Luckily, that doesn’t include Rent A Wheel. On our online store, you’ll find eight different types of All Weather tires. That’s plenty to peruse and find the right fit for your vehicle. This process is made even easier when you talk with one of our tire fitting experts through our online chat service. 

Another thing to keep in mind is your specific tire needs. As we mentioned, All Weather tires are great for people that live in snowy areas and don’t want to switch out their tires every time the seasons change. If this sounds like you, the Michelin Agilis CrossClimate tires might be a great option. These are excellently rated All Weather beasts that only cost $60 a month.


All Weather tires, All Season tires, Winter tires, Performance tires… Decisions, decisions. What rubber can help you hit the road? 

It depends on when and where you’re driving. If you live somewhere that gets a good chunk of snow every winter or you road trip across the mountains every Christmas, All Weather tires would fit your lifestyle well. 

IF you don’t see that much snow and you need tires that will last a little longer in a variety of conditions, All Season is going to be your best bet. 

Maybe you love changing your tires twice a year and want the best tires you can have each season, even if it requires a little more effort.
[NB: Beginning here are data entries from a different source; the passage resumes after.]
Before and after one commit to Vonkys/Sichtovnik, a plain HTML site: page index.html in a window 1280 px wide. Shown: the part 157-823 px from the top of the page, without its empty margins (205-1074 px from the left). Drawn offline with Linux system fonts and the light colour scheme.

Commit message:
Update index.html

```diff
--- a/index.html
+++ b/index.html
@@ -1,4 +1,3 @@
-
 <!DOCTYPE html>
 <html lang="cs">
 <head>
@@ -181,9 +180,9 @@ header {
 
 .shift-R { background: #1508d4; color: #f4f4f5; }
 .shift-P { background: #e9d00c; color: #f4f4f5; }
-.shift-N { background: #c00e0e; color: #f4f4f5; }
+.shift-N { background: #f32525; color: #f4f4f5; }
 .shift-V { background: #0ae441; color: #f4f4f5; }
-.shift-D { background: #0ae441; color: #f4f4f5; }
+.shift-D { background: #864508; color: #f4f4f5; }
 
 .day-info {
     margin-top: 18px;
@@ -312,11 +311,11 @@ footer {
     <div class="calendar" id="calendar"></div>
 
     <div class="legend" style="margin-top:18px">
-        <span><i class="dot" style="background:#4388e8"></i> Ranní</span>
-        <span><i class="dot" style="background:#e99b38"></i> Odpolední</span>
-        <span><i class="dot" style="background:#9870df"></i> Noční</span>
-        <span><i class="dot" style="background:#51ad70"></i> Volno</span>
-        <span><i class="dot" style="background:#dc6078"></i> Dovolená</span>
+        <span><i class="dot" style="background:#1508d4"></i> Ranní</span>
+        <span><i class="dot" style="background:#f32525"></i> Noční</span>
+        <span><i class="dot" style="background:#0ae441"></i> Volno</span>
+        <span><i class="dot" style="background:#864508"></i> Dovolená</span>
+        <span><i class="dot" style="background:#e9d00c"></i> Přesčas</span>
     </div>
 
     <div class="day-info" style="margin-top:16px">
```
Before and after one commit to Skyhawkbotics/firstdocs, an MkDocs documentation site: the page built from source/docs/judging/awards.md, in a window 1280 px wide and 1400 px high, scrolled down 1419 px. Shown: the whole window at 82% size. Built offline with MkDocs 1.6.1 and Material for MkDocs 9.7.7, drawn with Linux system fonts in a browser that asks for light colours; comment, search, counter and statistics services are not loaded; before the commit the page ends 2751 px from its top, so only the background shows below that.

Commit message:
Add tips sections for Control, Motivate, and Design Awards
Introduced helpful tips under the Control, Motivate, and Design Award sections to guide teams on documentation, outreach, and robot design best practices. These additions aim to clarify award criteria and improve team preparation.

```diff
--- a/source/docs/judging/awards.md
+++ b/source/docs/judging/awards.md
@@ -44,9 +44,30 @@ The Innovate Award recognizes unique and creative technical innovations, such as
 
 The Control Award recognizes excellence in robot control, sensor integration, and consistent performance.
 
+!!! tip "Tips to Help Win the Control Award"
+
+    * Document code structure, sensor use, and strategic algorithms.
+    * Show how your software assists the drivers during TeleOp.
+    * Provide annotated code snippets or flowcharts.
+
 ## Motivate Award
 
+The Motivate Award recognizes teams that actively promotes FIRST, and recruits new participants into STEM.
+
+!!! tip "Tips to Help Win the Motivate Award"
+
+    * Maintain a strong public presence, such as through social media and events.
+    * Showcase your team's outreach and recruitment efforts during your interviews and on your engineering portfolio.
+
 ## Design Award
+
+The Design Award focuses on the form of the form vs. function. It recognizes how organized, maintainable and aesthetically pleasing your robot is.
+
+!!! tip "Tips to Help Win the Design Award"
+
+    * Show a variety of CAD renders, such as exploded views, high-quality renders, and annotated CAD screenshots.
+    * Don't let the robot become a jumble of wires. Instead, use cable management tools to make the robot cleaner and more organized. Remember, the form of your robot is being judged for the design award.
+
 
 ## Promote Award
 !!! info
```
In that case, get a pair of Winter tires and a pair of Performance (AKA, summer) tires. 

No matter how you cut it, Rent A Wheel has the best available options. With our online Visualizer and team of professional tire technicians, it’s never been easier to find the right set of tires for your dream machine. 

If you’re looking for the most affordable option and two sets of tires sounds like too much of an investment, we’ve got you covered there as well. With Rent A Wheel’s flexible payment plans, we make sure that you walk away with the best possible tires you can afford at the best possible price. 

We’ll even install your tires for free at a local Rent A Wheel shop, and for a small fee, we’ll help you switch them out with your winter tires when the time comes. 



All-Weather Tires Review | Consumer Reports

The difference between all-weather and all-season tires| Driving

All Season versus All Weather Tires | Tire Buyer